“If you’re here for 10 years and you can’t have a residence, you can’t study, you can’t work, you have no income, it’s as if you are being told you are a ‘non-person’, and it’s that darkness that we have listened to this afternoon,” the cardinal told BBC Radio 4’s Sunday programme, while he paid a visit to the Jesuit Refugee Service (JRS).
“I can think of no other word than to say it is a shame on our country,” he added.
Cardinal Nichols was visibly moved by what he heard after spending time listening to the stories of those accompanied by the Jesuit Refugee Service UK.

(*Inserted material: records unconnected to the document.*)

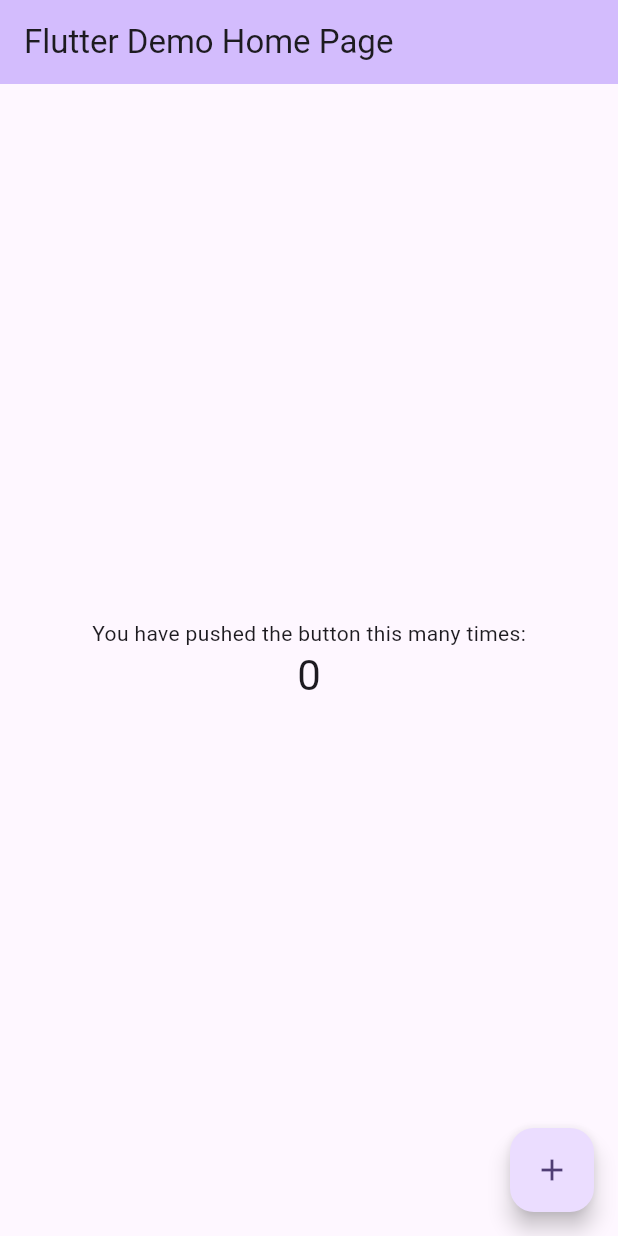
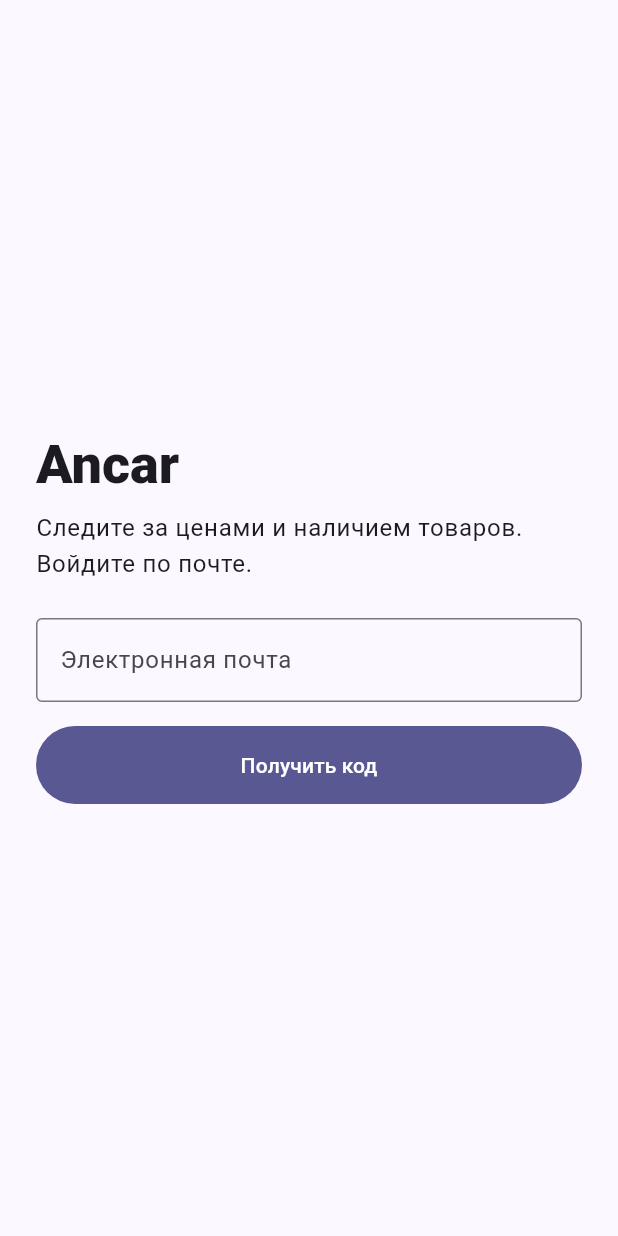
Before and after one commit to medium123099/ancar, a Flutter app: the screen it shows after launch, on a phone screen of 412 x 824 dp. Run offline on Flutter 3.47's test engine with Material 3 defaults, Android fonts, the phone set to English and light mode, and no system bars; our stand-ins replace flutter_riverpod, supabase_flutter; accounts and stored records are empty.

Commit message:
Add Supabase auth with email code

```diff
--- /dev/null
+++ b/app/lib/app.dart
@@ -0,0 +1,38 @@
+import 'package:flutter/material.dart';
+import 'package:supabase_flutter/supabase_flutter.dart';
+
+import 'features/auth/login_screen.dart';
+import 'features/home/home_screen.dart';
+
+class AncarApp extends StatelessWidget {
+  const AncarApp({super.key});
+
+  @override
+  Widget build(BuildContext context) {
+    return MaterialApp(
+      title: 'Ancar',
+      debugShowCheckedModeBanner: false,
+      theme: ThemeData(
+        useMaterial3: true,
+        colorScheme: ColorScheme.fromSeed(seedColor: const Color(0xFF4F46E5)),
+      ),
+      home: const AuthGate(),
+    );
+  }
+}
+
+class AuthGate extends StatelessWidget {
+  const AuthGate({super.key});
+
+  @override
+  Widget build(BuildContext context) {
+    final auth = Supabase.instance.client.auth;
+    return StreamBuilder<AuthState>(
+      stream: auth.onAuthStateChange,
+      builder: (context, snapshot) {
+        final session = snapshot.data?.session ?? auth.currentSession;
+        return session == null ? const LoginScreen() : const HomeScreen();
+      },
+    );
+  }
+}
--- /dev/null
+++ b/app/lib/core/config.dart
@@ -0,0 +1,4 @@
+class AppConfig {
+  static const supabaseUrl = 'https://uyvrhmblvcvdhamhuugw.supabase.co';
+  static const supabaseAnonKey = 'sb_publishable_oA7AztjBmIz5PuidCkf9ew_80CLw83P';
+}
--- /dev/null
+++ b/app/lib/features/auth/login_screen.dart
@@ -0,0 +1,183 @@
+import 'package:flutter/material.dart';
+import 'package:supabase_flutter/supabase_flutter.dart';
+
+class LoginScreen extends StatefulWidget {
+  const LoginScreen({super.key});
+
+  @override
+  State<LoginScreen> createState() => _LoginScreenState();
+}
+
+class _LoginScreenState extends State<LoginScreen> {
+  final _emailCtrl = TextEditingController();
+  final _codeCtrl = TextEditingController();
+  bool _codeSent = false;
+  bool _loading = false;
+  String? _error;
+
+  @override
+  void dispose() {
+    _emailCtrl.dispose();
+    _codeCtrl.dispose();
+    super.dispose();
+  }
+
+  String _friendly(String message) {
+    final m = message.toLowerCase();
+    if (m.contains('rate limit') || m.contains('too many')) {
+      return 'Слишком много попыток. Подождите немного и повторите.';
+    }
+    if (m.contains('expired') || m.contains('invalid')) {
+      return 'Неверный или просроченный код. Запросите новый.';
+    }
+    return 'Не получилось. Повторите попытку.';
+  }
+
+  Future<void> _sendCode() async {
+    final email = _emailCtrl.text.trim();
+    if (!email.contains('@') || !email.contains('.')) {
+      setState(() => _error = 'Введите корректную почту');
+      return;
+    }
+    setState(() {
+      _loading = true;
+      _error = null;
+    });
+    try {
+      await Supabase.instance.client.auth
+          .signInWithOtp(email: email, shouldCreateUser: true);
+      if (!mounted) return;
+      setState(() => _codeSent = true);
+    } on AuthException catch (e) {
+      if (!mounted) return;
+      setState(() => _error = _friendly(e.message));
+    } catch (_) {
+      if (!mounted) return;
+      setState(() => _error =
+          'Не удалось отправить код. Проверьте интернет и повторите.');
+    } finally {
+      if (mounted) setState(() => _loading = false);
+    }
+  }
+
+  Future<void> _verify() async {
+    final code = _codeCtrl.text.trim();
+    if (code.length < 6) {
+      setState(() => _error = 'Введите код из письма');
+      return;
+    }
+    setState(() {
+      _loading = true;
+      _error = null;
+    });
+    try {
+      await Supabase.instance.client.auth.verifyOTP(
+        email: _emailCtrl.text.trim(),
+        token: code,
+        type: OtpType.email,
+      );
+      // Дальше AuthGate сам покажет главный экран.
+    } on AuthException catch (e) {
+      if (!mounted) return;
+      setState(() => _error = _friendly(e.message));
+    } catch (_) {
+      if (!mounted) return;
+      setState(() => _error = 'Не удалось проверить код. Повторите попытку.');
+    } finally {
+      if (mounted) setState(() => _loading = false);
+    }
+  }
+
+  void _changeEmail() {
+    setState(() {
+      _codeSent = false;
+      _codeCtrl.clear();
+      _error = null;
+    });
+  }
+
+  @override
+  Widget build(BuildContext context) {
+    final theme = Theme.of(context);
+    return Scaffold(
+      body: SafeArea(
+        child: Center(
+          child: SingleChildScrollView(
+            padding: const EdgeInsets.all(24),
+            child: ConstrainedBox(
+              constraints: const BoxConstraints(maxWidth: 400),
+              child: Column(
+                crossAxisAlignment: CrossAxisAlignment.stretch,
+                children: [
+                  Text('Ancar',
+                      style: theme.textTheme.displaySmall
+                          ?.copyWith(fontWeight: FontWeight.w800)),
+                  const SizedBox(height: 8),
+                  Text(
+                    _codeSent
+                        ? 'Мы отправили код на ${_emailCtrl.text.trim()}'
+                        : 'Следите за ценами и наличием товаров. Войдите по почте.',
+                    style: theme.textTheme.bodyLarge,
+                  ),
+                  const SizedBox(height: 24),
+                  if (!_codeSent)
+                    TextField(
+                      controller: _emailCtrl,
+                      keyboardType: TextInputType.emailAddress,
+                      autofillHints: const [AutofillHints.email],
+                      textInputAction: TextInputAction.done,
+                      onSubmitted: (_) => _loading ? null : _sendCode(),
+                      decoration: const InputDecoration(
+                        labelText: 'Электронная почта',
+                        border: OutlineInputBorder(),
+                      ),
+                    )
+                  else
+                    TextField(
+                      controller: _codeCtrl,
+                      keyboardType: TextInputType.number,
+                      maxLength: 10,
+                      textInputAction: TextInputAction.done,
+                      onSubmitted: (_) => _loading ? null : _verify(),
+                      decoration: const InputDecoration(
+                        labelText: 'Код из письма',
+                        border: OutlineInputBorder(),
+                      ),
+                    ),
+                  if (_error != null) ...[
+                    const SizedBox(height: 8),
+                    Text(_error!,
+                        style: TextStyle(color: theme.colorScheme.error)),
+                  ],
+                  const SizedBox(height: 16),
+                  FilledButton(
+                    style: FilledButton.styleFrom(
+                        minimumSize: const Size.fromHeight(52)),
+                    onPressed:
+                        _loading ? null : (_codeSent ? _verify : _sendCode),
+                    child: _loading
+                        ? const SizedBox(
+                            width: 22,
+                            height: 22,
+                            child: CircularProgressIndicator(strokeWidth: 2.5),
+                          )
+                        : Text(_codeSent ? 'Войти' : 'Получить код'),
+                  ),
+                  if (_codeSent) ...[
+                    const SizedBox(height: 8),
+                    TextButton(
+                      style: TextButton.styleFrom(
+                          minimumSize: const Size.fromHeight(48)),
+                      onPressed: _loading ? null : _changeEmail,
+                      child: const Text('Изменить почту'),
+                    ),
+                  ],
+                ],
+              ),
+            ),
+          ),
+        ),
+      ),
+    );
+  }
+}
--- a/app/lib/main.dart
+++ b/app/lib/main.dart
@@ -1,122 +1,15 @@
 import 'package:flutter/material.dart';
+import 'package:flutter_riverpod/flutter_riverpod.dart';
+import 'package:supabase_flutter/supabase_flutter.dart';
 
-void main() {
-  runApp(const MyApp());
+import 'app.dart';
+import 'core/config.dart';
+
+Future<void> main() async {
+  WidgetsFlutterBinding.ensureInitialized();
+  await Supabase.initialize(
+    url: AppConfig.supabaseUrl,
+    anonKey: AppConfig.supabaseAnonKey,
+  );
+  runApp(const ProviderScope(child: AncarApp()));
 }
-
-class MyApp extends StatelessWidget {
-  const MyApp({super.key});
-
-  // This widget is the root of your application.
-  @override
-  Widget build(BuildContext context) {
-    return MaterialApp(
-      title: 'Flutter Demo',
-      theme: ThemeData(
-        // This is the theme of your application.
-        //
-        // TRY THIS: Try running your application with "flutter run". You'll see
-        // the application has a purple toolbar. Then, without quitting the app,
-        // try changing the seedColor in the colorScheme below to Colors.green
-        // and then invoke "hot reload" (save your changes or press the "hot
-        // reload" button in a Flutter-supported IDE, or press "r" if you used
-        // the command line to start the app).
-        //
-        // Notice that the counter didn't reset back to zero; the application
-        // state is not lost during the reload. To reset the state, use hot
-        // restart instead.
-        //
-        // This works for code too, not just values: Most code changes can be
-        // tested with just a hot reload.
-        colorScheme: .fromSeed(seedColor: Colors.deepPurple),
-      ),
-      home: const MyHomePage(title: 'Flutter Demo Home Page'),
-    );
-  }
-}
-
-class MyHomePage extends StatefulWidget {
-  const MyHomePage({super.key, required this.title});
-
-  // This widget is the home page of your application. It is stateful, meaning
-  // that it has a State object (defined below) that contains fields that affect
-  // how it looks.
-
-  // This class is the configuration for the state. It holds the values (in this
-  // case the title) provided by the parent (in this case the App widget) and
-  // used by the build method of the State. Fields in a Widget subclass are
-  // always marked "final".
-
-  final String title;
-
-  @override
-  State<MyHomePage> createState() => _MyHomePageState();
-}
-
-class _MyHomePageState extends State<MyHomePage> {
-  int _counter = 0;
-
-  void _incrementCounter() {
-    setState(() {
-      // This call to setState tells the Flutter framework that something has
-      // changed in this State, which causes it to rerun the build method below
-      // so that the display can reflect the updated values. If we changed
-      // _counter without calling setState(), then the build method would not be
-      // called again, and so nothing would appear to happen.
-      _counter++;
-    });
-  }
-
-  @override
-  Widget build(BuildContext context) {
-    // This method is rerun every time setState is called, for instance as done
-    // by the _incrementCounter method above.
-    //
-    // The Flutter framework has been optimized to make rerunning build methods
-    // fast, so that you can just rebuild anything that needs updating rather
-    // than having to individually change instances of widgets.
-    return Scaffold(
-      appBar: AppBar(
-        // TRY THIS: Try changing the color here to a specific color (to
-        // Colors.amber, perhaps?) and trigger a hot reload to see the AppBar
-        // change color while the other colors stay the same.
-        backgroundColor: Theme.of(context).colorScheme.inversePrimary,
-        // Here we take the value from the MyHomePage object that was created by
-        // the App.build method, and use it to set our appbar title.
-        title: Text(widget.title),
-      ),
-      body: Center(
-        // Center is a layout widget. It takes a single child and positions it
-        // in the middle of the parent.
-        child: Column(
-          // Column is also a layout widget. It takes a list of children and
-          // arranges them vertically. By default, it sizes itself to fit its
-          // children horizontally, and tries to be as tall as its parent.
-          //
-          // Column has various properties to control how it sizes itself and
-          // how it positions its children. Here we use mainAxisAlignment to
-          // center the children vertically; the main axis here is the vertical
-          // axis because Columns are vertical (the cross axis would be
-          // horizontal).
-          //
-          // TRY THIS: Invoke "debug painting" (choose the "Toggle Debug Paint"
-          // action in the IDE, or press "p" in the console), to see the
-          // wireframe for each widget.
-          mainAxisAlignment: .center,
-          children: [
-            const Text('You have pushed the button this many times:'),
-            Text(
-              '$_counter',
-              style: Theme.of(context).textTheme.headlineMedium,
-            ),
-          ],
-        ),
-      ),
-      floatingActionButton: FloatingActionButton(
-        onPressed: _incrementCounter,
-        tooltip: 'Increment',
-        child: const Icon(Icons.add),
-      ),
-    );
-  }
-}
--- /dev/null
+++ b/supabase/migrations/lib/core/config.dart
@@ -0,0 +1,4 @@
+class AppConfig {
+  static const supabaseUrl = 'https://uyvrhmblvcvdhamhuugw.supabase.co';
+  static const supabaseAnonKey = 'sb_publishable_oA7AztjBmIz5PuidCkf9ew_80CLw83P';
+}
```
Also changed, not shown: app/lib/features/home/home_screen.dart (added, +35 -0 lines).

“I think being in this Jesuit Refugee [Service] Centre, its like just having a tiny light that allows you to see into the deep darkness of people’s lives who are here in this kind of twilight world, and what we’ve heard this afternoon is how deep that darkness is. And in a way how deliberately that darkness is created, in a deeply mistaken sense that treating people this badly will prevent others seeking sanctuary in this country,” he said.
Speaking afterwards about his visit, in his own podcast reflection, Cardinal Nichols added: “I heard heart-rending, terrible stories of the way some people have been treated…we seem to have a system in place that obviously has to deal with some very difficult cases, some hard cases, but it seems to deal with all cases in a very hard manner. And it can’t be right, it cannot be right, that a person is left in this limbo, this no-man’s land, for 10 or more years in a country as sophisticated and as affluent as ours.”
Picture: Cardinal Nichols visits the Jesuit Refugee Service centre in East London to hear the stories of those seeking sanctuary in the UK. (Mazur/catholicnews.org.uk).